→ TASK: Once you have read the listing below, write all of it out again exactly.

→ DATA:
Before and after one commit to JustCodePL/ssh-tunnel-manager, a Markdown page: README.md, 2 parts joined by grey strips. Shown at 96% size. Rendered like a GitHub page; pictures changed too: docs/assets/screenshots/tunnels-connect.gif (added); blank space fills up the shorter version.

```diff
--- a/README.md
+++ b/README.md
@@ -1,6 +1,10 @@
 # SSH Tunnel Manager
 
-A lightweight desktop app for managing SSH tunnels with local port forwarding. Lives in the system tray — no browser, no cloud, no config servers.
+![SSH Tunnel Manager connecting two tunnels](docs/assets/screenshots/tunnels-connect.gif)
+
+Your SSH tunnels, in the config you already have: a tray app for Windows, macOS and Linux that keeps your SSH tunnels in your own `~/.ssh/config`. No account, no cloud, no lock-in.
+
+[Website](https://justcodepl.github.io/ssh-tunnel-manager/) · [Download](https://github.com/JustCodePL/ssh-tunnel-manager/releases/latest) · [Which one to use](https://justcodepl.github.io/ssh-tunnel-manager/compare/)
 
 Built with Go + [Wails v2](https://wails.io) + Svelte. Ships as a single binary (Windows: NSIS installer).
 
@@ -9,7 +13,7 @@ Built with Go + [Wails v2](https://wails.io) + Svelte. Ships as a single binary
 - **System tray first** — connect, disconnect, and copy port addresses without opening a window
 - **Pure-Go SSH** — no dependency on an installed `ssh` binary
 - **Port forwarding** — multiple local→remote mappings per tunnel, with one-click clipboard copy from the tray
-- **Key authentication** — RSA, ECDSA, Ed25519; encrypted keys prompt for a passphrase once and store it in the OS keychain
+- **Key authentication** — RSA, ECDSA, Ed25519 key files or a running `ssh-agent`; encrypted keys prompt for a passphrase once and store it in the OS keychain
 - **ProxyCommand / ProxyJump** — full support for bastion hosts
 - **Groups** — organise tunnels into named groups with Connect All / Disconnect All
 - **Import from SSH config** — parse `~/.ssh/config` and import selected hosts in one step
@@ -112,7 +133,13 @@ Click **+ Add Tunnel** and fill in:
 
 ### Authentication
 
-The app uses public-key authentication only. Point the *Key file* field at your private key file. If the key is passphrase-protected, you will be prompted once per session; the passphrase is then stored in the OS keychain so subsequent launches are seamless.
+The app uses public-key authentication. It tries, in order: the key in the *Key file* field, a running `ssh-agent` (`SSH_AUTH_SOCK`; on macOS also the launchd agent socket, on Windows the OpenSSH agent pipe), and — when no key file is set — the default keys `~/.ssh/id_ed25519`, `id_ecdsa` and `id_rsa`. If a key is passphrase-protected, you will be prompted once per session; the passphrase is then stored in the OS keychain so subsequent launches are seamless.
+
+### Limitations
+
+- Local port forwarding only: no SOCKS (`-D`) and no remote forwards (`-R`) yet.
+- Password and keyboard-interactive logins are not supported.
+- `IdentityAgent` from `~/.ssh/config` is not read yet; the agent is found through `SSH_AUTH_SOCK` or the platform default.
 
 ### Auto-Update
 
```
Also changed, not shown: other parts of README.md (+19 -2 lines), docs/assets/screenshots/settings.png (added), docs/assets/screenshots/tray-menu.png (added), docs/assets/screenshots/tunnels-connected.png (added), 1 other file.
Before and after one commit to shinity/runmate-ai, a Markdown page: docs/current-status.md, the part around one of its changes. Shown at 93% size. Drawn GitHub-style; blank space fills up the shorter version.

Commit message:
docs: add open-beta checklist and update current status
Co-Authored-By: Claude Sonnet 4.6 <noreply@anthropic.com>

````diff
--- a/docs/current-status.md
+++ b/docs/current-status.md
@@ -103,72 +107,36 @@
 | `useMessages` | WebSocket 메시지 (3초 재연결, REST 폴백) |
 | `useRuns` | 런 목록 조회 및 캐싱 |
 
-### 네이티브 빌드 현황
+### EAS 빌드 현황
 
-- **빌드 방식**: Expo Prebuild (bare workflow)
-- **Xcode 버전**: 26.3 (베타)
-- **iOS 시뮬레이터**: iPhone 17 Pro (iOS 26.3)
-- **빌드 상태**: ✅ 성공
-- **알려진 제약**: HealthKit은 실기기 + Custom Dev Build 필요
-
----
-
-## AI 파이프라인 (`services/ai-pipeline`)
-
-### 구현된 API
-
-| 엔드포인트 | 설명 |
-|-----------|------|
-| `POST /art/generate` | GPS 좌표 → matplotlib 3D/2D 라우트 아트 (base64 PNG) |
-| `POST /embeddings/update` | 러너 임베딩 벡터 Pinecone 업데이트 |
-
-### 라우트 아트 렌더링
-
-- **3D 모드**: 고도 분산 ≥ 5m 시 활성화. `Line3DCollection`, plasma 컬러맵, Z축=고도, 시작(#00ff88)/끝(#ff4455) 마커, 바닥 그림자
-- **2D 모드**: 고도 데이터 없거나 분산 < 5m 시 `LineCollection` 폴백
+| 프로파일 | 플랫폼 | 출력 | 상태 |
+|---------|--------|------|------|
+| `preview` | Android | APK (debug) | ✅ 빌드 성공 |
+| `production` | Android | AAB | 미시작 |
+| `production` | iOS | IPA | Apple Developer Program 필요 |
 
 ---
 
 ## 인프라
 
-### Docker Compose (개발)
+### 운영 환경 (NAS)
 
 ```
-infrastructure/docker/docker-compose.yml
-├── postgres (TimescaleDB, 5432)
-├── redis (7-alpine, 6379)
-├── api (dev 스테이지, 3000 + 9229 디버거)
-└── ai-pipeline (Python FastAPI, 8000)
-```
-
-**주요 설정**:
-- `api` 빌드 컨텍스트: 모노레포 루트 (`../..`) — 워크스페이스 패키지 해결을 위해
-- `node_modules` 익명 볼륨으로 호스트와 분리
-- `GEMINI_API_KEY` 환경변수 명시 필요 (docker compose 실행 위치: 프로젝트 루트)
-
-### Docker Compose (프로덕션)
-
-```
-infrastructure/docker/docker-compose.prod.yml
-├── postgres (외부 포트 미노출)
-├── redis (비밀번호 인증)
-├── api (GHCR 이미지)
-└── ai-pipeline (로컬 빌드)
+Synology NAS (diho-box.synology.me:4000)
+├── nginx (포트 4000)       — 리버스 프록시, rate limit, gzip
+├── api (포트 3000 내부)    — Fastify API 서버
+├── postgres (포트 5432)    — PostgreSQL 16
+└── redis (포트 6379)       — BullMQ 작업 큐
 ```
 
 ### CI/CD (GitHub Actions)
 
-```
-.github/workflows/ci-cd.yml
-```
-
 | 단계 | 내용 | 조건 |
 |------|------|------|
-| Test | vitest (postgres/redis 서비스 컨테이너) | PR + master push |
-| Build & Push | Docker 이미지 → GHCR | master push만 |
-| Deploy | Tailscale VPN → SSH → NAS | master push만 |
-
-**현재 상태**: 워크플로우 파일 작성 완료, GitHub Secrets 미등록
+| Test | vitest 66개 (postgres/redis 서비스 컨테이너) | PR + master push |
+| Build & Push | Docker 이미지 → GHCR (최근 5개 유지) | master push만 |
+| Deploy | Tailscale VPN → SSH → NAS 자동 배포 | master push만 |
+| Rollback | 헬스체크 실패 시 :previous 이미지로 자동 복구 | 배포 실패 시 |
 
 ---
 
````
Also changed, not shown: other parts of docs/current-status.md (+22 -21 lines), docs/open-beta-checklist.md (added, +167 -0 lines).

→ REPLY:
Before and after one commit to JustCodePL/ssh-tunnel-manager, a Markdown page: README.md, 2 parts joined by grey strips. Shown at 96% size. Rendered like a GitHub page; pictures changed too: docs/assets/screenshots/tunnels-connect.gif (added); blank space fills up the shorter version.

```diff
--- a/README.md
+++ b/README.md
@@ -1,6 +1,10 @@
 # SSH Tunnel Manager
 
-A lightweight desktop app for managing SSH tunnels with local port forwarding. Lives in the system tray — no browser, no cloud, no config servers.
+![SSH Tunnel Manager connecting two tunnels](docs/assets/screenshots/tunnels-connect.gif)
+
+Your SSH tunnels, in the config you already have: a tray app for Windows, macOS and Linux that keeps your SSH tunnels in your own `~/.ssh/config`. No account, no cloud, no lock-in.
+
+[Website](https://justcodepl.github.io/ssh-tunnel-manager/) · [Download](https://github.com/JustCodePL/ssh-tunnel-manager/releases/latest) · [Which one to use](https://justcodepl.github.io/ssh-tunnel-manager/compare/)
 
 Built with Go + [Wails v2](https://wails.io) + Svelte. Ships as a single binary (Windows: NSIS installer).
 
@@ -9,7 +13,7 @@ Built with Go + [Wails v2](https://wails.io) + Svelte. Ships as a single binary
 - **System tray first** — connect, disconnect, and copy port addresses without opening a window
 - **Pure-Go SSH** — no dependency on an installed `ssh` binary
 - **Port forwarding** — multiple local→remote mappings per tunnel, with one-click clipboard copy from the tray
-- **Key authentication** — RSA, ECDSA, Ed25519; encrypted keys prompt for a passphrase once and store it in the OS keychain
+- **Key authentication** — RSA, ECDSA, Ed25519 key files or a running `ssh-agent`; encrypted keys prompt for a passphrase once and store it in the OS keychain
 - **ProxyCommand / ProxyJump** — full support for bastion hosts
 - **Groups** — organise tunnels into named groups with Connect All / Disconnect All
 - **Import from SSH config** — parse `~/.ssh/config` and import selected hosts in one step
@@ -112,7 +133,13 @@ Click **+ Add Tunnel** and fill in:
 
 ### Authentication
 
-The app uses public-key authentication only. Point the *Key file* field at your private key file. If the key is passphrase-protected, you will be prompted once per session; the passphrase is then stored in the OS keychain so subsequent launches are seamless.
+The app uses public-key authentication. It tries, in order: the key in the *Key file* field, a running `ssh-agent` (`SSH_AUTH_SOCK`; on macOS also the launchd agent socket, on Windows the OpenSSH agent pipe), and — when no key file is set — the default keys `~/.ssh/id_ed25519`, `id_ecdsa` and `id_rsa`. If a key is passphrase-protected, you will be prompted once per session; the passphrase is then stored in the OS keychain so subsequent launches are seamless.
+
+### Limitations
+
+- Local port forwarding only: no SOCKS (`-D`) and no remote forwards (`-R`) yet.
+- Password and keyboard-interactive logins are not supported.
+- `IdentityAgent` from `~/.ssh/config` is not read yet; the agent is found through `SSH_AUTH_SOCK` or the platform default.
 
 ### Auto-Update
 
```
Also changed, not shown: other parts of README.md (+19 -2 lines), docs/assets/screenshots/settings.png (added), docs/assets/screenshots/tray-menu.png (added), docs/assets/screenshots/tunnels-connected.png (added), 1 other file.
Before and after one commit to shinity/runmate-ai, a Markdown page: docs/current-status.md, the part around one of its changes. Shown at 93% size. Drawn GitHub-style; blank space fills up the shorter version.

Commit message:
docs: add open-beta checklist and update current status
Co-Authored-By: Claude Sonnet 4.6 <noreply@anthropic.com>

````diff
--- a/docs/current-status.md
+++ b/docs/current-status.md
@@ -103,72 +107,36 @@
 | `useMessages` | WebSocket 메시지 (3초 재연결, REST 폴백) |
 | `useRuns` | 런 목록 조회 및 캐싱 |
 
-### 네이티브 빌드 현황
+### EAS 빌드 현황
 
-- **빌드 방식**: Expo Prebuild (bare workflow)
-- **Xcode 버전**: 26.3 (베타)
-- **iOS 시뮬레이터**: iPhone 17 Pro (iOS 26.3)
-- **빌드 상태**: ✅ 성공
-- **알려진 제약**: HealthKit은 실기기 + Custom Dev Build 필요
-
----
-
-## AI 파이프라인 (`services/ai-pipeline`)
-
-### 구현된 API
-
-| 엔드포인트 | 설명 |
-|-----------|------|
-| `POST /art/generate` | GPS 좌표 → matplotlib 3D/2D 라우트 아트 (base64 PNG) |
-| `POST /embeddings/update` | 러너 임베딩 벡터 Pinecone 업데이트 |
-
-### 라우트 아트 렌더링
-
-- **3D 모드**: 고도 분산 ≥ 5m 시 활성화. `Line3DCollection`, plasma 컬러맵, Z축=고도, 시작(#00ff88)/끝(#ff4455) 마커, 바닥 그림자
-- **2D 모드**: 고도 데이터 없거나 분산 < 5m 시 `LineCollection` 폴백
+| 프로파일 | 플랫폼 | 출력 | 상태 |
+|---------|--------|------|------|
+| `preview` | Android | APK (debug) | ✅ 빌드 성공 |
+| `production` | Android | AAB | 미시작 |
+| `production` | iOS | IPA | Apple Developer Program 필요 |
 
 ---
 
 ## 인프라
 
-### Docker Compose (개발)
+### 운영 환경 (NAS)
 
 ```
-infrastructure/docker/docker-compose.yml
-├── postgres (TimescaleDB, 5432)
-├── redis (7-alpine, 6379)
-├── api (dev 스테이지, 3000 + 9229 디버거)
-└── ai-pipeline (Python FastAPI, 8000)
-```
-
-**주요 설정**:
-- `api` 빌드 컨텍스트: 모노레포 루트 (`../..`) — 워크스페이스 패키지 해결을 위해
-- `node_modules` 익명 볼륨으로 호스트와 분리
-- `GEMINI_API_KEY` 환경변수 명시 필요 (docker compose 실행 위치: 프로젝트 루트)
-
-### Docker Compose (프로덕션)
-
-```
-infrastructure/docker/docker-compose.prod.yml
-├── postgres (외부 포트 미노출)
-├── redis (비밀번호 인증)
-├── api (GHCR 이미지)
-└── ai-pipeline (로컬 빌드)
+Synology NAS (diho-box.synology.me:4000)
+├── nginx (포트 4000)       — 리버스 프록시, rate limit, gzip
+├── api (포트 3000 내부)    — Fastify API 서버
+├── postgres (포트 5432)    — PostgreSQL 16
+└── redis (포트 6379)       — BullMQ 작업 큐
 ```
 
 ### CI/CD (GitHub Actions)
 
-```
-.github/workflows/ci-cd.yml
-```
-
 | 단계 | 내용 | 조건 |
 |------|------|------|
-| Test | vitest (postgres/redis 서비스 컨테이너) | PR + master push |
-| Build & Push | Docker 이미지 → GHCR | master push만 |
-| Deploy | Tailscale VPN → SSH → NAS | master push만 |
-
-**현재 상태**: 워크플로우 파일 작성 완료, GitHub Secrets 미등록
+| Test | vitest 66개 (postgres/redis 서비스 컨테이너) | PR + master push |
+| Build & Push | Docker 이미지 → GHCR (최근 5개 유지) | master push만 |
+| Deploy | Tailscale VPN → SSH → NAS 자동 배포 | master push만 |
+| Rollback | 헬스체크 실패 시 :previous 이미지로 자동 복구 | 배포 실패 시 |
 
 ---
 
````
Also changed, not shown: other parts of docs/current-status.md (+22 -21 lines), docs/open-beta-checklist.md (added, +167 -0 lines).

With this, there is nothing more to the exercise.